▸ **TASK BRIEF**: Whenever a line in the material below includes "ClvStatus", copy that line.

▸ **MATERIAL SHOWN**:
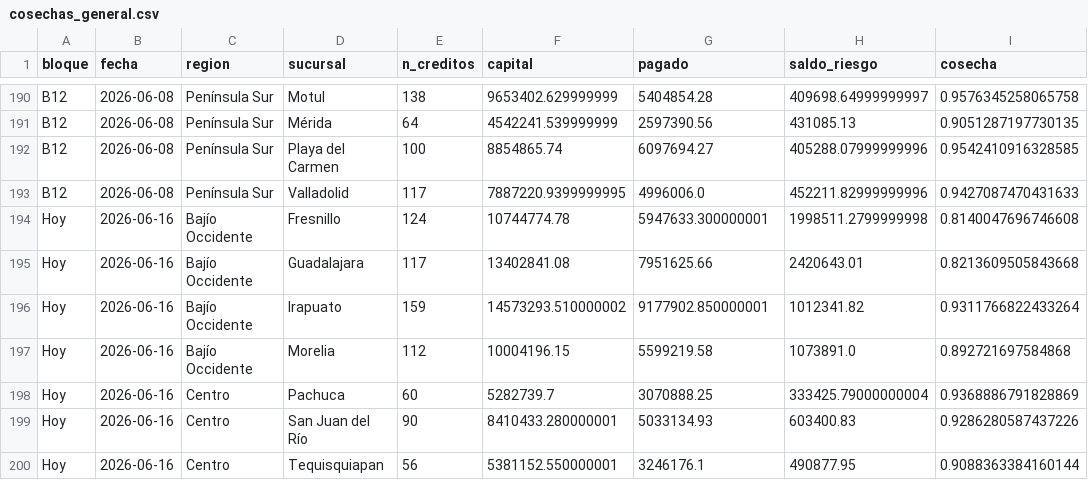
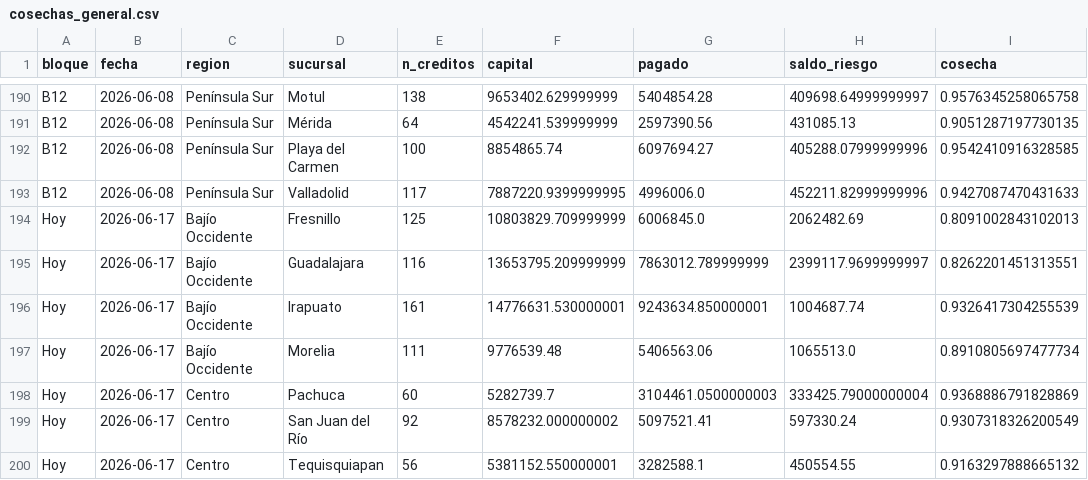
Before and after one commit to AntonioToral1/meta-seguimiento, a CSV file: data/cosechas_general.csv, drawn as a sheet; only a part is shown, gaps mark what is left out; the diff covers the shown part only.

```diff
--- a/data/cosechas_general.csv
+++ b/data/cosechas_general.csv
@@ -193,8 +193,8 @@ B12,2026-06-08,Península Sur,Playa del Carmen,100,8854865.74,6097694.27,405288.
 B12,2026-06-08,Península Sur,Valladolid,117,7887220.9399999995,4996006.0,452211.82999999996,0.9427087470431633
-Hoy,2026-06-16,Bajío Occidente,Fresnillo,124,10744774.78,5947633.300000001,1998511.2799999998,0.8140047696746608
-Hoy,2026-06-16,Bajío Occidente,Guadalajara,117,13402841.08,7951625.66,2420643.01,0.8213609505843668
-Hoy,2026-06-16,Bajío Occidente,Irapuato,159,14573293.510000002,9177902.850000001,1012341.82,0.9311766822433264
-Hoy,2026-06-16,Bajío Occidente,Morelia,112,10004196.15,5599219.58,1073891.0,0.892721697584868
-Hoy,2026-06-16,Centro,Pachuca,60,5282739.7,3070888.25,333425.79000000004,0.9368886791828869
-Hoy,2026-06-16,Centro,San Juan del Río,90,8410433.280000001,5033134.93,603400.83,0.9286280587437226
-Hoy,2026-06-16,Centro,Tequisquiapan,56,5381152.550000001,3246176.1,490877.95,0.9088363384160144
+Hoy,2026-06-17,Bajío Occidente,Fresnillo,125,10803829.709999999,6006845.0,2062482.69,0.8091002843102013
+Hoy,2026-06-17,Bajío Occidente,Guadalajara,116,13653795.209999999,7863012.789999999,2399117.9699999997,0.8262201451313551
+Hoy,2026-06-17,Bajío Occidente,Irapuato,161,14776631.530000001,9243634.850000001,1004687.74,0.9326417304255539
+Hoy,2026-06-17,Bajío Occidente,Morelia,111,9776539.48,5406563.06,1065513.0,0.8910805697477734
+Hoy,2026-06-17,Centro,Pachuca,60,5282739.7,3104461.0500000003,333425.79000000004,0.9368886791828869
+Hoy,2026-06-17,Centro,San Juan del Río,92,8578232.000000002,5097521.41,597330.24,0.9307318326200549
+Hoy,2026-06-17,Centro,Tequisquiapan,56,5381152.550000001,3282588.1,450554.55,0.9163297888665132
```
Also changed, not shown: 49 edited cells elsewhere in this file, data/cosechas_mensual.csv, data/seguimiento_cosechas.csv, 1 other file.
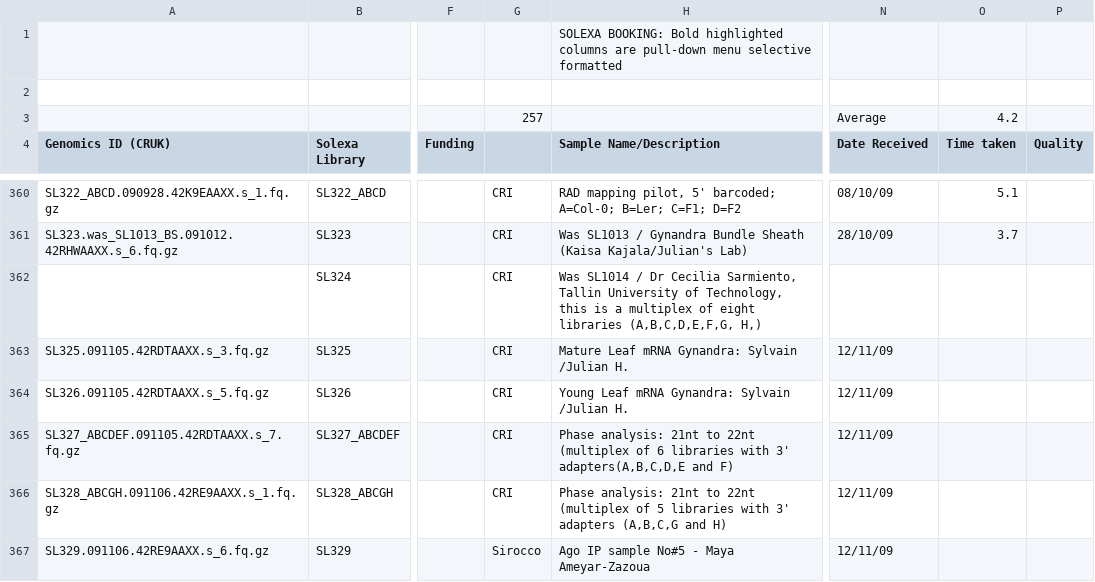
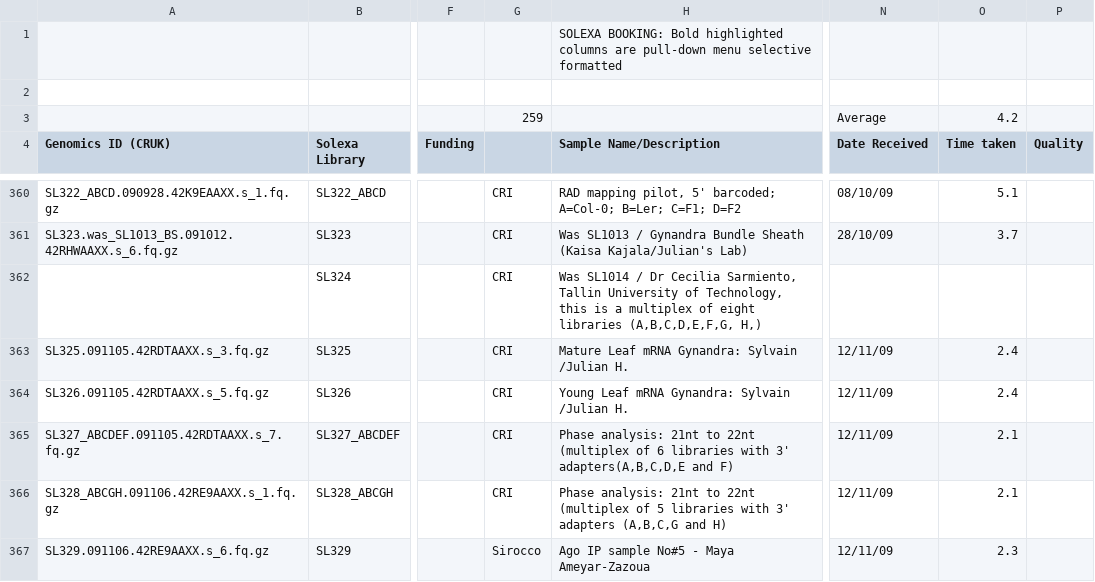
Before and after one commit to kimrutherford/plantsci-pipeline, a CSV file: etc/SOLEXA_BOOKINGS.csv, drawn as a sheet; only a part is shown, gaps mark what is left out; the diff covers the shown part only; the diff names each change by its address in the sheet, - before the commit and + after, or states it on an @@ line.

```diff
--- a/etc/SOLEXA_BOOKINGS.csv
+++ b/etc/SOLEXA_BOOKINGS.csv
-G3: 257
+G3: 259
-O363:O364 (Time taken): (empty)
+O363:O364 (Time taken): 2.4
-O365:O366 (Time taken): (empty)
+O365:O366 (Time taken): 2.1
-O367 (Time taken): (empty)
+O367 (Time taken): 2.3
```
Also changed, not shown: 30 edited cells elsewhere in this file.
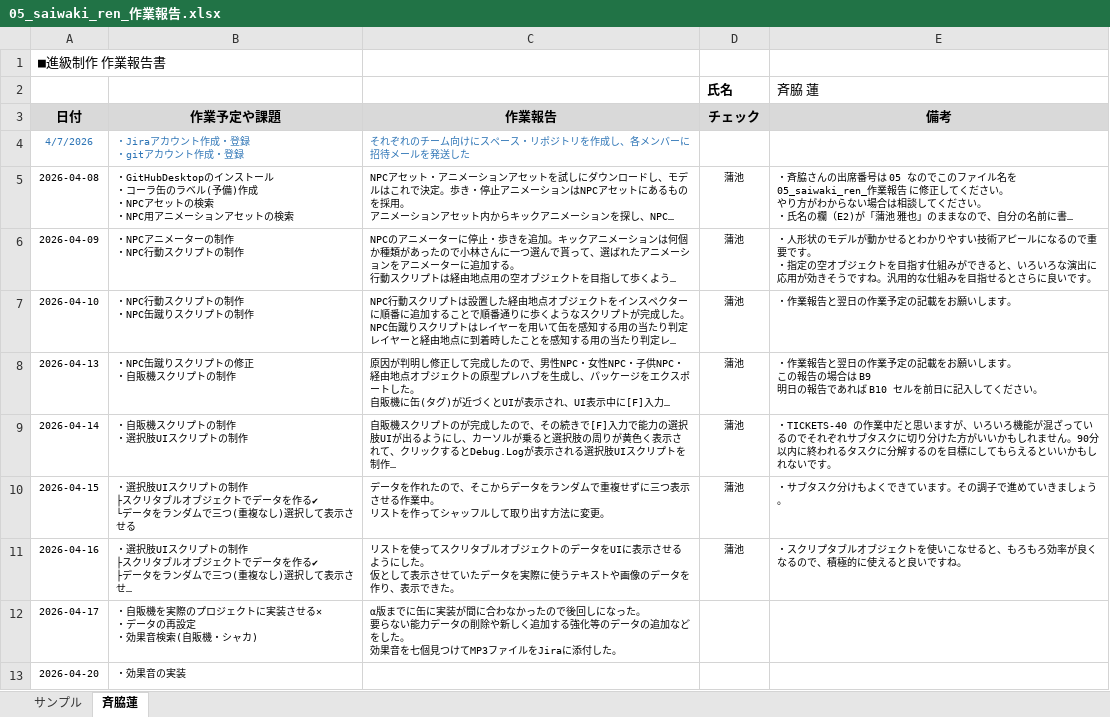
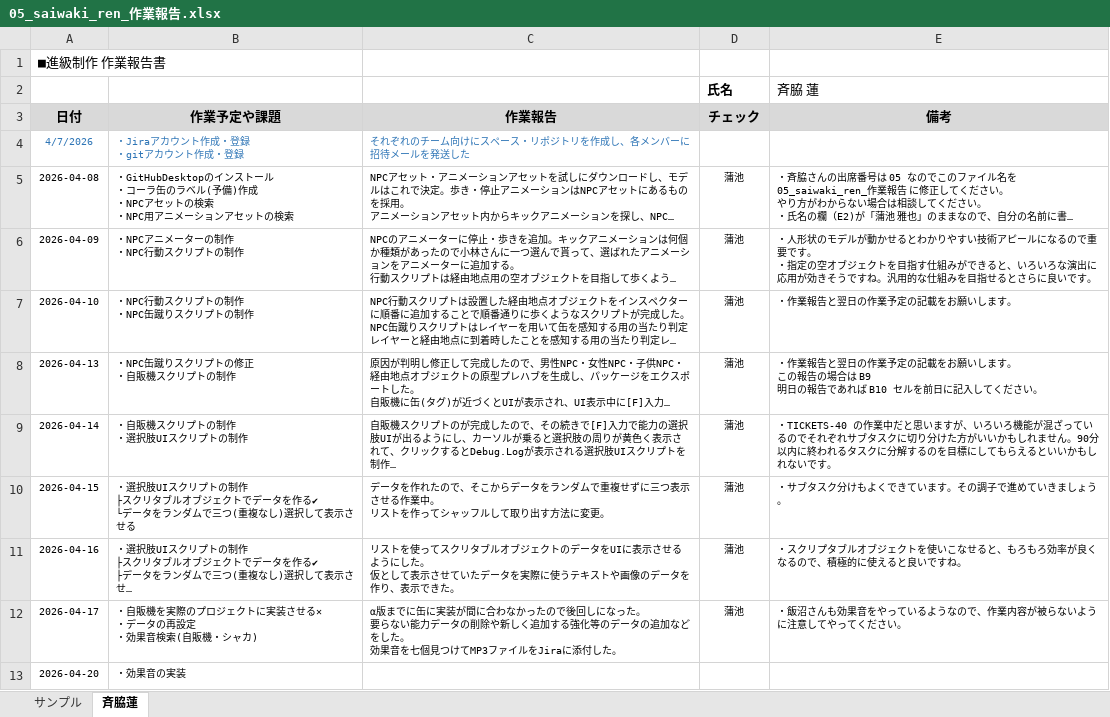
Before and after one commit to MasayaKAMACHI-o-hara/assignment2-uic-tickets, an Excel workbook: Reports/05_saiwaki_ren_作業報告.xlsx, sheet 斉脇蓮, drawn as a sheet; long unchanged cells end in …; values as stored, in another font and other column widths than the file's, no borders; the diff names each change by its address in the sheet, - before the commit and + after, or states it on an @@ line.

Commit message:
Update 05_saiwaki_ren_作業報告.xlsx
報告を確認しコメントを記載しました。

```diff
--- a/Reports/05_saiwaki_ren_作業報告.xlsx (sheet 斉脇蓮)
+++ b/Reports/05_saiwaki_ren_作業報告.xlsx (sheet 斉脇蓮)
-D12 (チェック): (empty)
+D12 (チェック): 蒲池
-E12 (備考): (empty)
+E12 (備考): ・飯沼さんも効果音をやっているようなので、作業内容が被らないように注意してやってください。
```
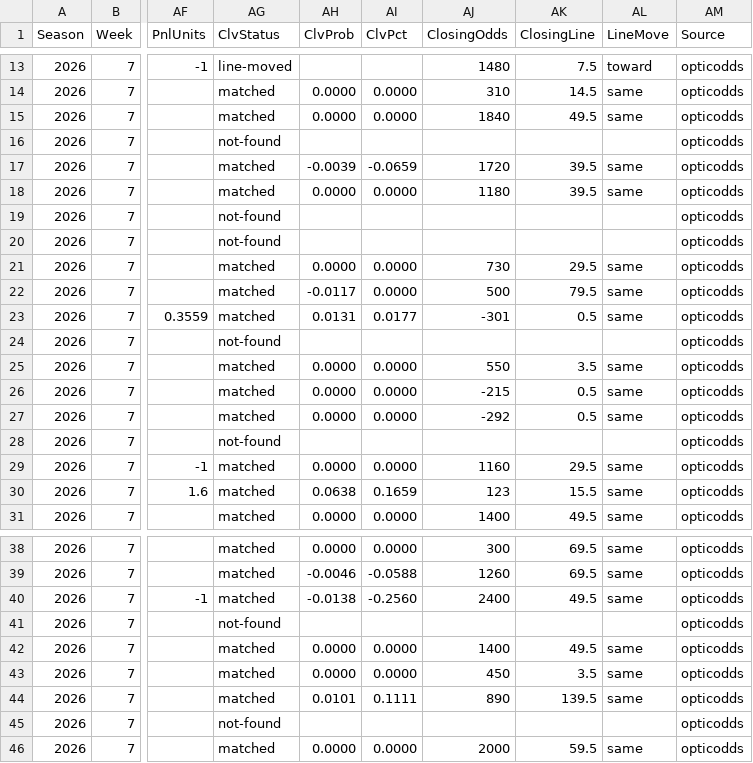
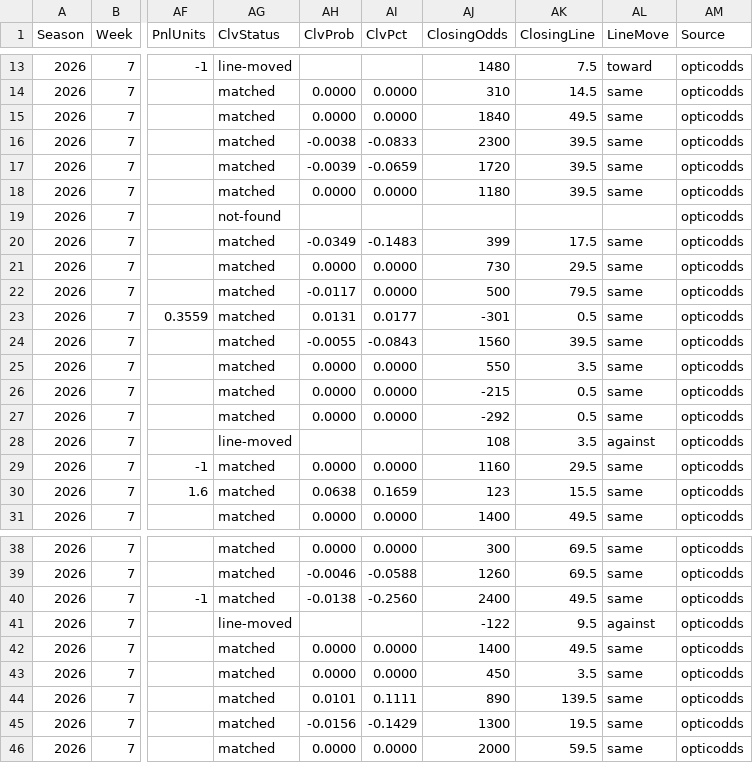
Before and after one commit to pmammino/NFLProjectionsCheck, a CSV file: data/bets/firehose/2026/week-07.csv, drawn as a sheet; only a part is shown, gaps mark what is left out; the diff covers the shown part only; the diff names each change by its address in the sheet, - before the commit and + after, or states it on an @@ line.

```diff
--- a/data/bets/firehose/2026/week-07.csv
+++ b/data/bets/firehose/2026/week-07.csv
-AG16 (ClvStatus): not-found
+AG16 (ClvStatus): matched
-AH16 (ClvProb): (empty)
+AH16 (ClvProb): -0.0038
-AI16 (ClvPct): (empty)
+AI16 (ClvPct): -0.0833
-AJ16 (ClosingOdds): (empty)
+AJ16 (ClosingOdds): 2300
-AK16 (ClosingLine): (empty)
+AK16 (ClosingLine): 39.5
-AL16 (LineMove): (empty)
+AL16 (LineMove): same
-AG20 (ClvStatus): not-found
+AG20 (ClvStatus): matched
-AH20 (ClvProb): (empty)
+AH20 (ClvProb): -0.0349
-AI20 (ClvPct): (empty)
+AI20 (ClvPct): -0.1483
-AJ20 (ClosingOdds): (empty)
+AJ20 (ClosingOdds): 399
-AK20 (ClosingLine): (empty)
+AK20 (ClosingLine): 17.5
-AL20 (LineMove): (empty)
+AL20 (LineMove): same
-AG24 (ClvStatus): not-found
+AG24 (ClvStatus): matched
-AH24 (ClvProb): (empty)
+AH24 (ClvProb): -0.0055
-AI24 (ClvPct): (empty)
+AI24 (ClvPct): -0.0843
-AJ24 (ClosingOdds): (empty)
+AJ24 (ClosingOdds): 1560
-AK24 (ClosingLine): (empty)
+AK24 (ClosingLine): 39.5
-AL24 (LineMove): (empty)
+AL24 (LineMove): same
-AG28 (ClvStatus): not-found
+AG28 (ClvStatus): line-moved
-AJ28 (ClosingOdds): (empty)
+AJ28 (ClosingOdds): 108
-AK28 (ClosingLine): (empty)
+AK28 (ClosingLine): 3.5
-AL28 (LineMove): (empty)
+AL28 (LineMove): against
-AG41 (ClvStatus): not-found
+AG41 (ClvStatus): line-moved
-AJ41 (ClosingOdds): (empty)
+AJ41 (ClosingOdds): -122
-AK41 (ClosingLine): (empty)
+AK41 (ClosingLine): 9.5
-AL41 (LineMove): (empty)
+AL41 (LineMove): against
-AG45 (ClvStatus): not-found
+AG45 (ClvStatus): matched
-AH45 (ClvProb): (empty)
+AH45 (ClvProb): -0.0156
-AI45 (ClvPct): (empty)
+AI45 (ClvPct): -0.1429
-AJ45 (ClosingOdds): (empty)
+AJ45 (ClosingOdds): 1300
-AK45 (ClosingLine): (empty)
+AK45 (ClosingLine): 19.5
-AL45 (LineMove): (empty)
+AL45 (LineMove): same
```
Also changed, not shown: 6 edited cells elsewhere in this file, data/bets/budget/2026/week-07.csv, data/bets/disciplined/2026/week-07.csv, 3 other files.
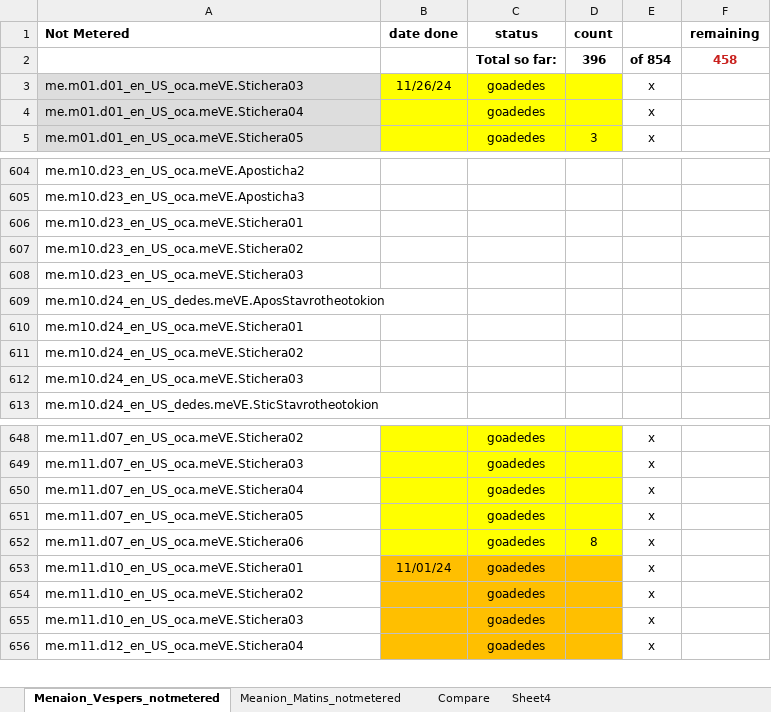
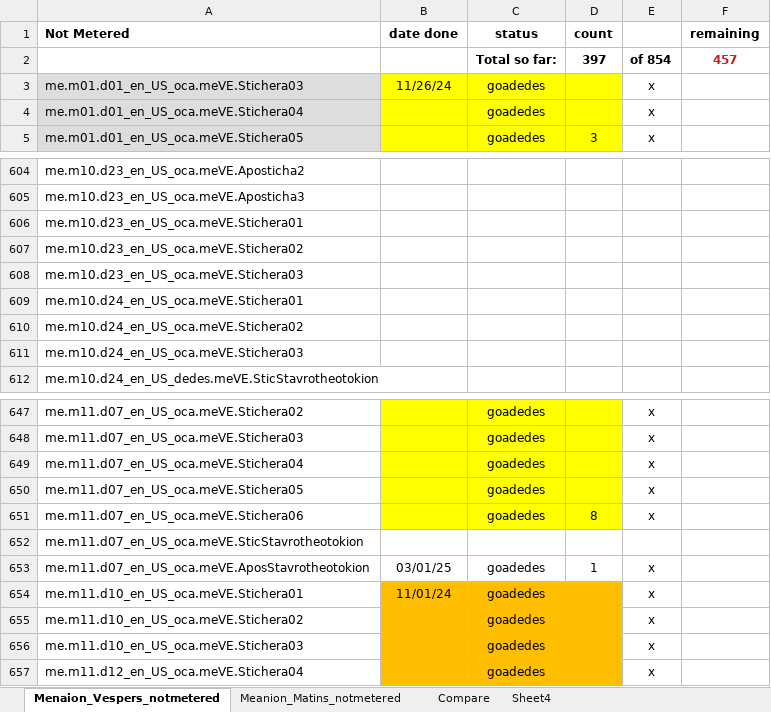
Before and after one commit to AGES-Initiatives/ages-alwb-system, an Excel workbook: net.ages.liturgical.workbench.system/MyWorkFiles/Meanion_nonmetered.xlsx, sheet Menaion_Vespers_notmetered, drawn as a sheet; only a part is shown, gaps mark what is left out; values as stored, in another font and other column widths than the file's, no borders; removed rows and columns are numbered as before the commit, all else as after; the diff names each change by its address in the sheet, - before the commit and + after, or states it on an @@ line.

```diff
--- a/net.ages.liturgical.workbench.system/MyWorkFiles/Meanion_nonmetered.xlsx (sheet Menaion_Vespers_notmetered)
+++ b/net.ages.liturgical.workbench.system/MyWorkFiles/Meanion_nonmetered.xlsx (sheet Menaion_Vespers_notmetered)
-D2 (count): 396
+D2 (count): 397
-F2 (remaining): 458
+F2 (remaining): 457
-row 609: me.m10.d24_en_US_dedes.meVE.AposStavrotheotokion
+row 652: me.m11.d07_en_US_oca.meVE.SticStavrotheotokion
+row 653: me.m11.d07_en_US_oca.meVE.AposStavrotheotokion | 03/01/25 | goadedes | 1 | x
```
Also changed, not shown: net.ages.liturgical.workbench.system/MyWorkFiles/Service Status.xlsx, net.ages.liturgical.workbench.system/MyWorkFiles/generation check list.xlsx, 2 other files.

▸ **EXERCISE RESPONSE**:
-AG16 (ClvStatus): not-found
+AG16 (ClvStatus): matched
-AG20 (ClvStatus): not-found
+AG20 (ClvStatus): matched
-AG24 (ClvStatus): not-found
+AG24 (ClvStatus): matched
-AG28 (ClvStatus): not-found
+AG28 (ClvStatus): line-moved
-AG41 (ClvStatus): not-found
+AG41 (ClvStatus): line-moved
-AG45 (ClvStatus): not-found
+AG45 (ClvStatus): matched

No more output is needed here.